### Task
Report back each line of the records that contains the string "bootstrap".

### Material for the task
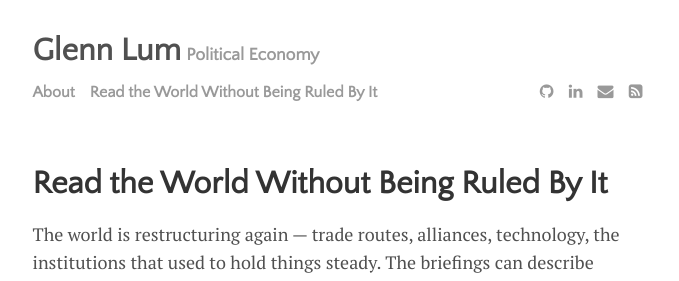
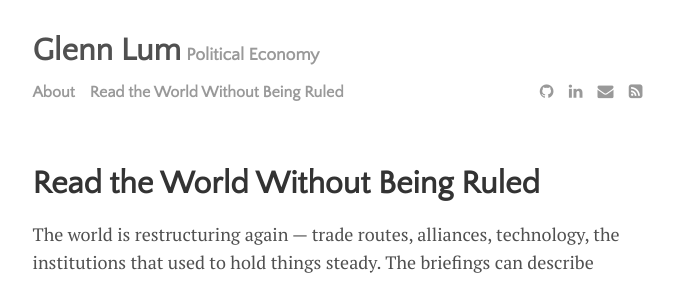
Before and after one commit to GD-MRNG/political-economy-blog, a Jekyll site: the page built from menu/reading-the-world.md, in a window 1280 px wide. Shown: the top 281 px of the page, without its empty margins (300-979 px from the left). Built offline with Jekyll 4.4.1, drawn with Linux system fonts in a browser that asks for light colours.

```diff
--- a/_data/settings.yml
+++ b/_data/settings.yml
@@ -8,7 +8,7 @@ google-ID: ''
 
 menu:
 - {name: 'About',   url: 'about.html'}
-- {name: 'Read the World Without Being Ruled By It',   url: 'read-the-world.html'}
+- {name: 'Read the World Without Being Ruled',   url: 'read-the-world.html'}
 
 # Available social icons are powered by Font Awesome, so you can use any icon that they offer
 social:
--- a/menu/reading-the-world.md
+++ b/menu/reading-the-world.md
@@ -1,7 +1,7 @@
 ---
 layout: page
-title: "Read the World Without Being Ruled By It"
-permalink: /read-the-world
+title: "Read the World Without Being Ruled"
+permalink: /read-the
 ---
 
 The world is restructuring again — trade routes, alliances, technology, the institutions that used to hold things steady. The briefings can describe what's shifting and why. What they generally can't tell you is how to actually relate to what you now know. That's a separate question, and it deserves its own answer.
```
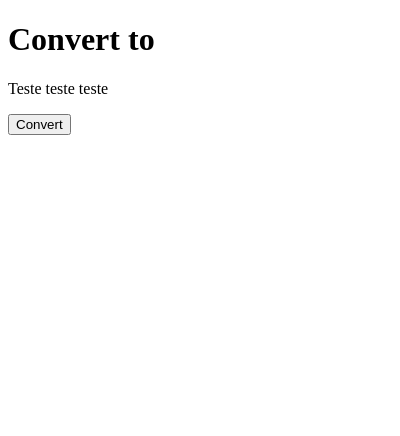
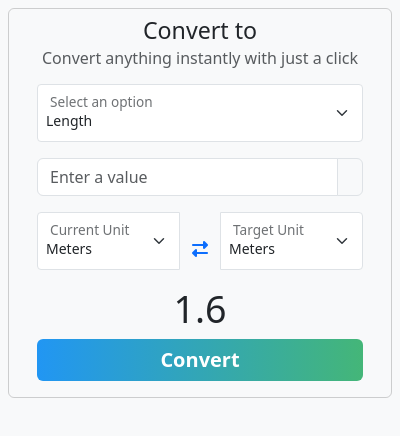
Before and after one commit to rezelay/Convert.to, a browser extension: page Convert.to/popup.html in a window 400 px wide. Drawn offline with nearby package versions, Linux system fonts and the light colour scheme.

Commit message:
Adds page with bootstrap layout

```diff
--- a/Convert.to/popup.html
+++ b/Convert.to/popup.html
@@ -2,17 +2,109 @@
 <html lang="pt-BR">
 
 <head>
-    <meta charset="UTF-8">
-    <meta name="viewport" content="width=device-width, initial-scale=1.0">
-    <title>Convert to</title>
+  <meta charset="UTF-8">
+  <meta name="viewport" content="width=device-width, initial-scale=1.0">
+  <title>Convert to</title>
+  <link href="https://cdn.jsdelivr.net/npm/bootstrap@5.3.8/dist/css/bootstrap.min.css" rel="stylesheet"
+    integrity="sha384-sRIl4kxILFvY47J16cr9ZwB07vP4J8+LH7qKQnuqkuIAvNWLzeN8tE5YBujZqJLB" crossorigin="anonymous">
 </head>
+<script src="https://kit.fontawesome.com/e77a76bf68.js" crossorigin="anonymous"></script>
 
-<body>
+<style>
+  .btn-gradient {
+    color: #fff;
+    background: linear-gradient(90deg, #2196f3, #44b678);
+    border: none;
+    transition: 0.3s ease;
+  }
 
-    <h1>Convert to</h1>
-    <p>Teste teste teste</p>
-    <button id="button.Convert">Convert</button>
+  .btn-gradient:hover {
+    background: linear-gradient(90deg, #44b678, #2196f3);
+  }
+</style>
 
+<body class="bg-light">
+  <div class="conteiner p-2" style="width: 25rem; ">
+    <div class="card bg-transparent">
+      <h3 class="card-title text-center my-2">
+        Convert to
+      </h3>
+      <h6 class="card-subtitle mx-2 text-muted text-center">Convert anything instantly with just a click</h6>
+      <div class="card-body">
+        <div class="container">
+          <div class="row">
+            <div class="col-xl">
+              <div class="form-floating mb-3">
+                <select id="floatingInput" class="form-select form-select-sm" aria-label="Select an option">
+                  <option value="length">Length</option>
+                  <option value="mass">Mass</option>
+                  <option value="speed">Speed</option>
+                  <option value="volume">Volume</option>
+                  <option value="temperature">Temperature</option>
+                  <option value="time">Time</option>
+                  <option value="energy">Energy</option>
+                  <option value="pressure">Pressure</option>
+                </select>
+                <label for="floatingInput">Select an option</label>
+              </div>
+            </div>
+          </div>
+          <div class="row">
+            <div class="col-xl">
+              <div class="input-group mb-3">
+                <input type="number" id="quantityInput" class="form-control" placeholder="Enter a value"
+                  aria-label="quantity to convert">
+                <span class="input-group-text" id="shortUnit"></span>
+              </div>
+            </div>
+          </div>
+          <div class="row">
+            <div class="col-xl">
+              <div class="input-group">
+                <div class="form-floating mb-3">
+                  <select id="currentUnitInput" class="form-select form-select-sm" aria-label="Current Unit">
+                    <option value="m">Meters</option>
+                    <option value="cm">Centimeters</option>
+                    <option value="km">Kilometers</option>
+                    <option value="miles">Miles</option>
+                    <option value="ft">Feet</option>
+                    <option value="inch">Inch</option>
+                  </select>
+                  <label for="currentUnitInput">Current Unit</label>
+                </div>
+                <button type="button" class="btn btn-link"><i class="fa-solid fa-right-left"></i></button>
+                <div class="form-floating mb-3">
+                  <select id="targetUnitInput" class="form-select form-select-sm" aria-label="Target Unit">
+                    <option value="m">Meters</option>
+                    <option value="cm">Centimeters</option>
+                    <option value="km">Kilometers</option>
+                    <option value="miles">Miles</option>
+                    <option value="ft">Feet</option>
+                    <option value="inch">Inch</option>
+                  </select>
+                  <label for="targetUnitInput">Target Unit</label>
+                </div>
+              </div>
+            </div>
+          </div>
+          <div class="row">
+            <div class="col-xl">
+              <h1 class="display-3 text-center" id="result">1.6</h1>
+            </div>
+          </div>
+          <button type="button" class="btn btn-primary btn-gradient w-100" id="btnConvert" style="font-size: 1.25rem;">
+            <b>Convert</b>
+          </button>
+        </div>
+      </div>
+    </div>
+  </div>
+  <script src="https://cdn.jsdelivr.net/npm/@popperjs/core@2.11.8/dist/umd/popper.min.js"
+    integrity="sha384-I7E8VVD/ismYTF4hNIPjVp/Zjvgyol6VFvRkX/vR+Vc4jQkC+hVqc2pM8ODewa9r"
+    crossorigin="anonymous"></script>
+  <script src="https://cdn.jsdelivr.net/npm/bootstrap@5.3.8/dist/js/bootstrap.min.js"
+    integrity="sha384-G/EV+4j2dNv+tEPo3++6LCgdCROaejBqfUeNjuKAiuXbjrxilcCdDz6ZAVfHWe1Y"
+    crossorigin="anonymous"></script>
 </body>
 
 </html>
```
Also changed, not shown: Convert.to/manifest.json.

==

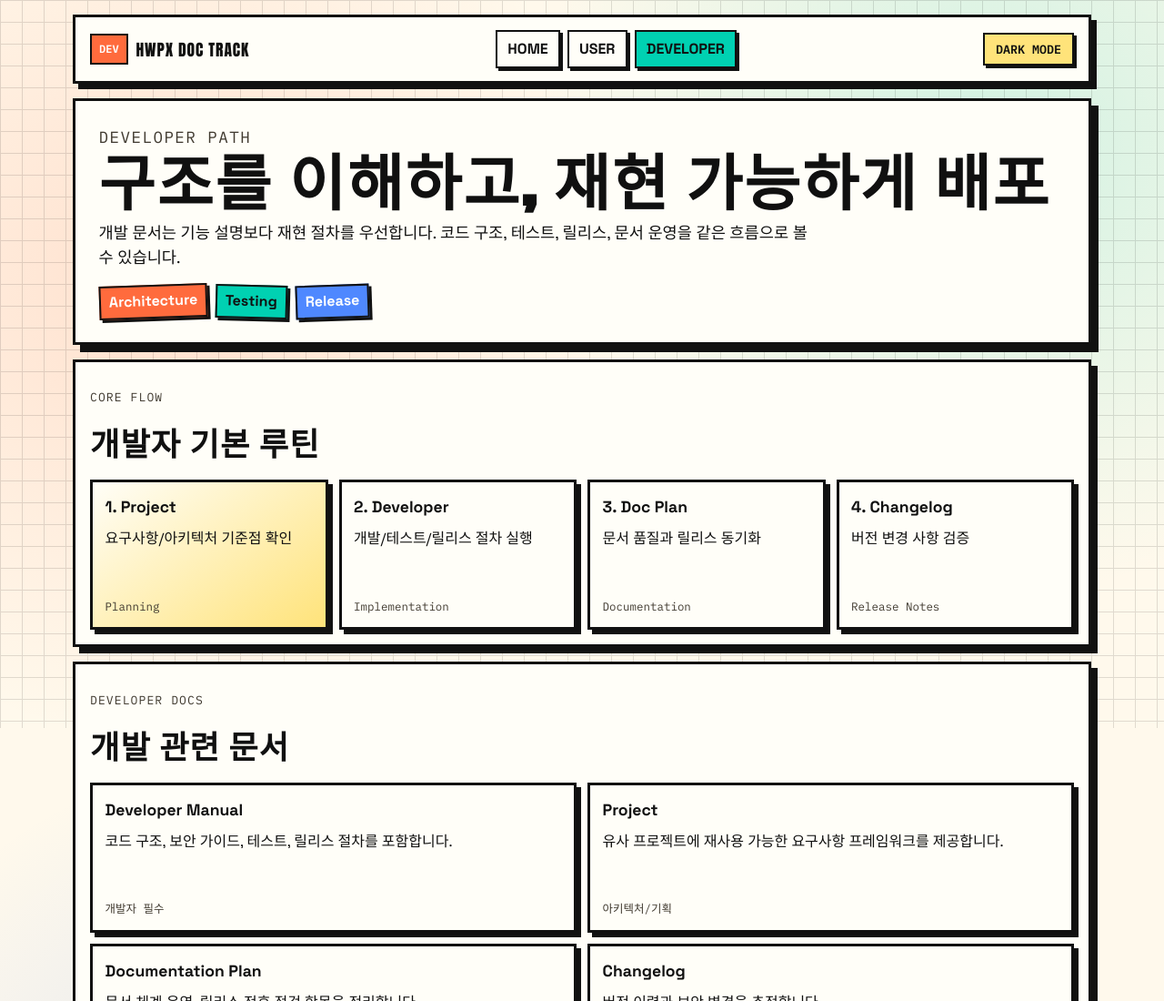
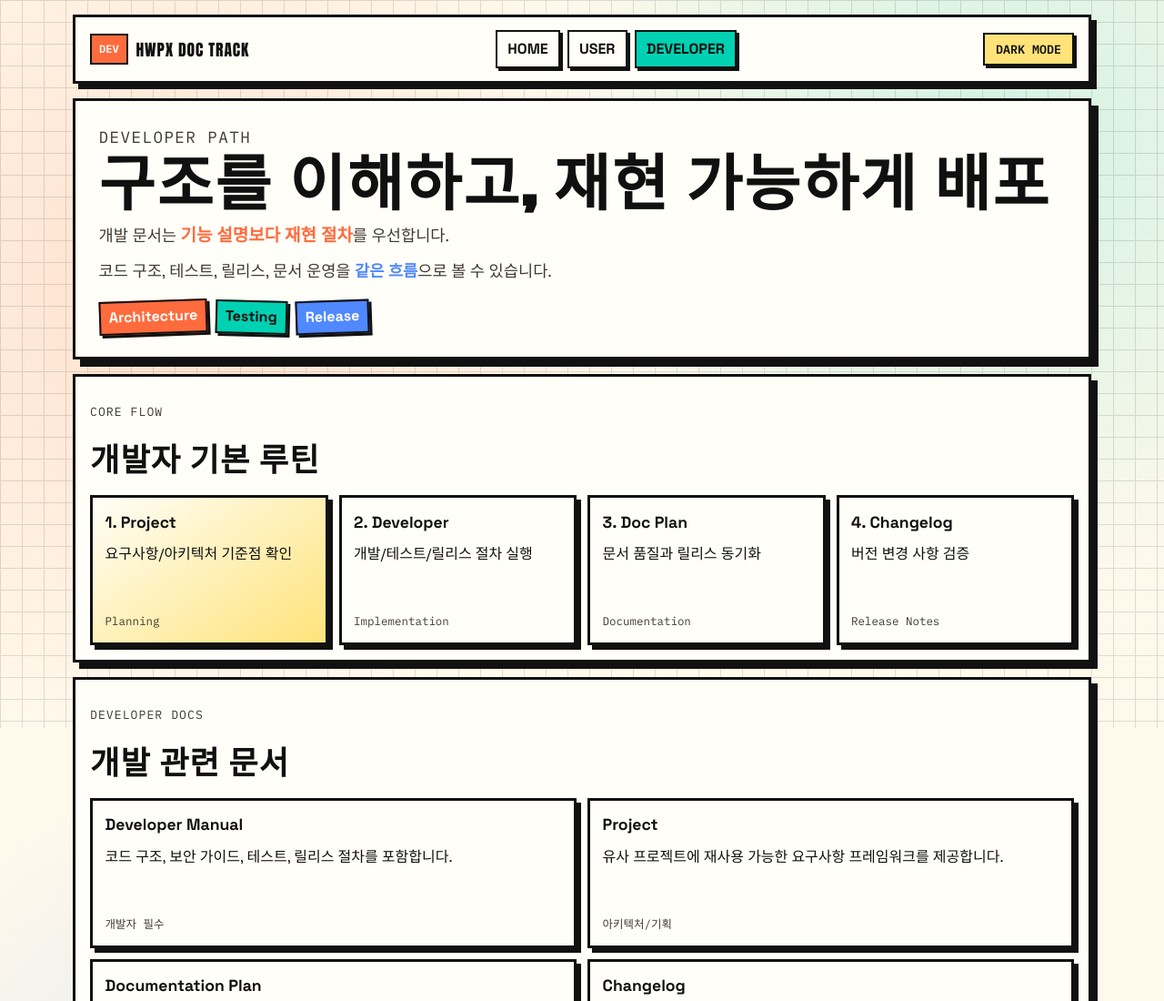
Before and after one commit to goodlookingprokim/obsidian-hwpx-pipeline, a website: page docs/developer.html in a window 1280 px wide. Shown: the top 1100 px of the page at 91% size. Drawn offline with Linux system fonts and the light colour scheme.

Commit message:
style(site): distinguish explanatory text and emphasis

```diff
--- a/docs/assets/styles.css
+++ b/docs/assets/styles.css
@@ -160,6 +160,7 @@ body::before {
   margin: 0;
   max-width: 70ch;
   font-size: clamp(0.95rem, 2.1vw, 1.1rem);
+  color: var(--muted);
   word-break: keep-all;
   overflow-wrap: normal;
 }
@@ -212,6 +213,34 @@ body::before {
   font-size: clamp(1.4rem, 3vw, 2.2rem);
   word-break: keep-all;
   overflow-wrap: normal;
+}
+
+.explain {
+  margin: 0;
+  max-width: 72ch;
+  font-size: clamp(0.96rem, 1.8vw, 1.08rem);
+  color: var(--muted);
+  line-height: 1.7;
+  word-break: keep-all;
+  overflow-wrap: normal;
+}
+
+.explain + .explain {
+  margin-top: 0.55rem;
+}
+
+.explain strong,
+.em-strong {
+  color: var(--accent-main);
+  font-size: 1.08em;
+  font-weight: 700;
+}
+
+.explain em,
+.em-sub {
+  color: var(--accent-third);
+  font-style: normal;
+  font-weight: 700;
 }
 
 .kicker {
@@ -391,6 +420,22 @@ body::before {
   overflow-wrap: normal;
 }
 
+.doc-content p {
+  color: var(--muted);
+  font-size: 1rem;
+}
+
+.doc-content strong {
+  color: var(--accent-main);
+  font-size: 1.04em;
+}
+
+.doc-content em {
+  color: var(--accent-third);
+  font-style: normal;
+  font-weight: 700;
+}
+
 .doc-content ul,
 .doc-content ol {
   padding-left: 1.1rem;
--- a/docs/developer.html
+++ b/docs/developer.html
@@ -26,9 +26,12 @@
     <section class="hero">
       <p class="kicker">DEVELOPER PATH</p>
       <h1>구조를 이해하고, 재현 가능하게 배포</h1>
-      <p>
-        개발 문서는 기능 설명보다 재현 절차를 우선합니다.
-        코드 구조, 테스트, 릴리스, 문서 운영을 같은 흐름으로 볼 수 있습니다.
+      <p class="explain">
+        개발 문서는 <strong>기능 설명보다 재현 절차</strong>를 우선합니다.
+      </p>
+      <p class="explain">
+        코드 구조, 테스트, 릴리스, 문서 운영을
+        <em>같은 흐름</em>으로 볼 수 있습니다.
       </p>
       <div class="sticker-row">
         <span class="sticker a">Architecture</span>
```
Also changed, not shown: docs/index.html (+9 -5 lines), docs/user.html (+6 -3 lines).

### Finished exercise
Adds page with bootstrap layout
+  <link href="https://cdn.jsdelivr.net/npm/bootstrap@5.3.8/dist/css/bootstrap.min.css" rel="stylesheet"
+  <script src="https://cdn.jsdelivr.net/npm/bootstrap@5.3.8/dist/js/bootstrap.min.js"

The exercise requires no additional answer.